Art, despite what certain folks in the White House and on Capitol Hill would have you believe, is not elite. It is created by people of every age, of every level of education, of every occupation, and of every nation. Even war fails to stop it: it gets made in the trenches. Calvin R. Geist, who has worked in the oil fields of Grand Isle and painted houses in Lexington, loves nothing more than to put brush to canvas. He makes sincere pictures of horses and flowers and reproduces the still lifes and garden scenes of professional artists he admires. Geist’s paintings evince less a love of their subject than of painting itself: as a world of color and touch and attention to get lost in, for hours, days or weeks at a time.

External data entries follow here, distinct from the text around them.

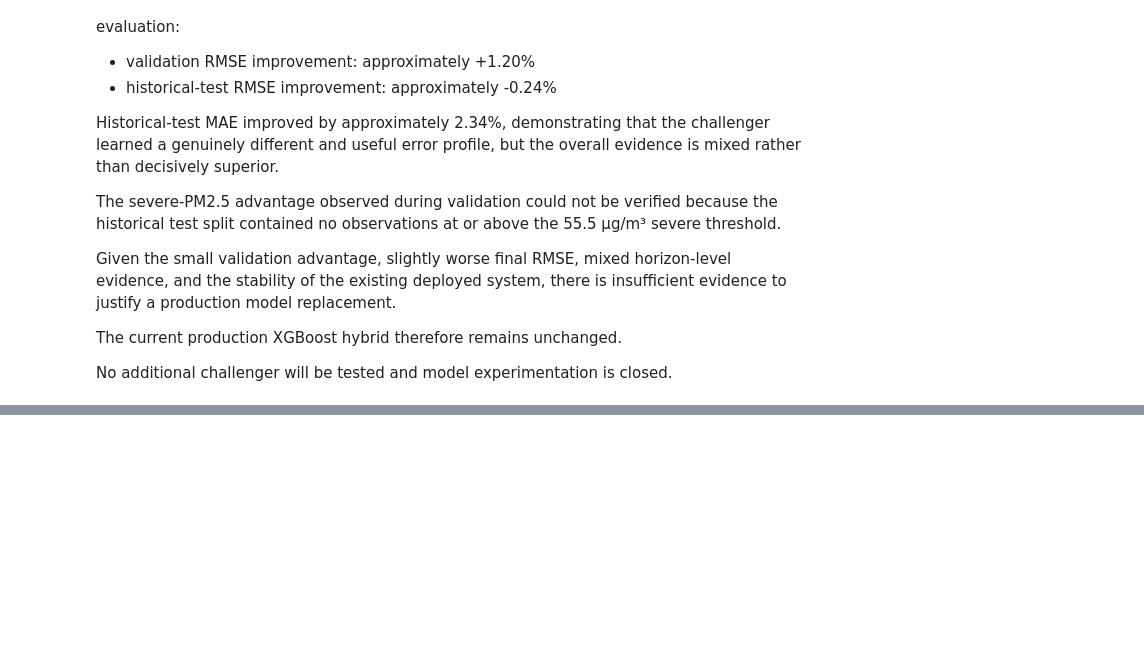
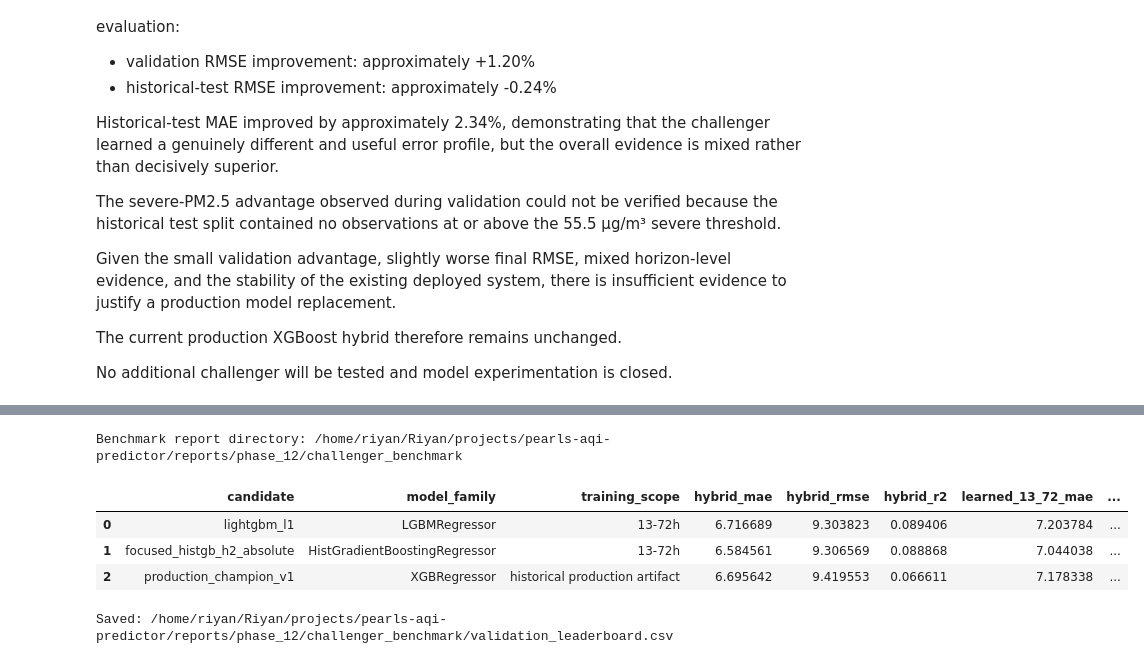
Before and after one commit to riyanj220/pearls-aqi-predictor, a Jupyter notebook: notebooks/12_model_challenger_benchmark.ipynb, the cells around one changed output, grey strips where cells are left out. Drawn from its saved outputs; the diff is of its cells as text; code cells hidden in the pictures; blank space fills up the shorter version.

Commit message:
docs(reports): finalize model challenger benchmark

```diff
--- a/notebooks/12_model_challenger_benchmark.ipynb
+++ b/notebooks/12_model_challenger_benchmark.ipynb
@@ -11210,0 +11256,18 @@ No additional challenger will be tested and model experimentation is closed.
+# %%
+CHALLENGER_REPORT_DIR = (
+    REPORT_DIR
+    / "phase_12/challenger_benchmark"
+)
+
+CHALLENGER_REPORT_DIR.mkdir(
+    parents=True,
+    exist_ok=True,
+)
+
+
+print(
+    "Benchmark report directory:",
+    CHALLENGER_REPORT_DIR,
+)
+# %% [output]
+Benchmark report directory: /home/riyan/Riyan/projects/pearls-aqi-predictor/reports/phase_12/challenger_benchmark
@@ -11210,0 +11289,37 @@ No additional challenger will be tested and model experimentation is closed.
+# %%
+final_validation_leaderboard_df = (
+    final_validation_leaderboard_df
+    .sort_values(
+        "hybrid_rmse"
+    )
+    .reset_index(
+        drop=True
+    )
+)
+# %%
+VALIDATION_LEADERBOARD_PATH = (
+    CHALLENGER_REPORT_DIR
+    / "validation_leaderboard.csv"
+)
+
+
+final_validation_leaderboard_df.to_csv(
+    VALIDATION_LEADERBOARD_PATH,
+    index=False,
+)
+
+
+display(
+    final_validation_leaderboard_df
+)
+
+print(
+    "Saved:",
+    VALIDATION_LEADERBOARD_PATH,
+)
+# %% [output]
+|  | candidate | model_family | training_scope | hybrid_mae | hybrid_rmse | hybrid_r2 | learned_13_72_mae | ... |
+| 0 | lightgbm_l1 | LGBMRegressor | 13-72h | 6.716689 | 9.303823 | 0.089406 | 7.203784 | ... |
+| 1 | focused_histgb_h2_absolute | HistGradientBoostingRegressor | 13-72h | 6.584561 | 9.306569 | 0.088868 | 7.044038 | ... |
+| 2 | production_champion_v1 | XGBRegressor | historical production artifact | 6.695642 | 9.419553 | 0.066611 | 7.178338 | ... |
+Saved: /home/riyan/Riyan/projects/pearls-aqi-predictor/reports/phase_12/challenger_benchmark/validation_leaderboard.csv
```
Also changed, not shown: parts of 8 cells of this notebook, 3 other files.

That’s as valid a way to expend energy as any other, perhaps much more.
—Lori Waxman 3/25/17 12:01 PM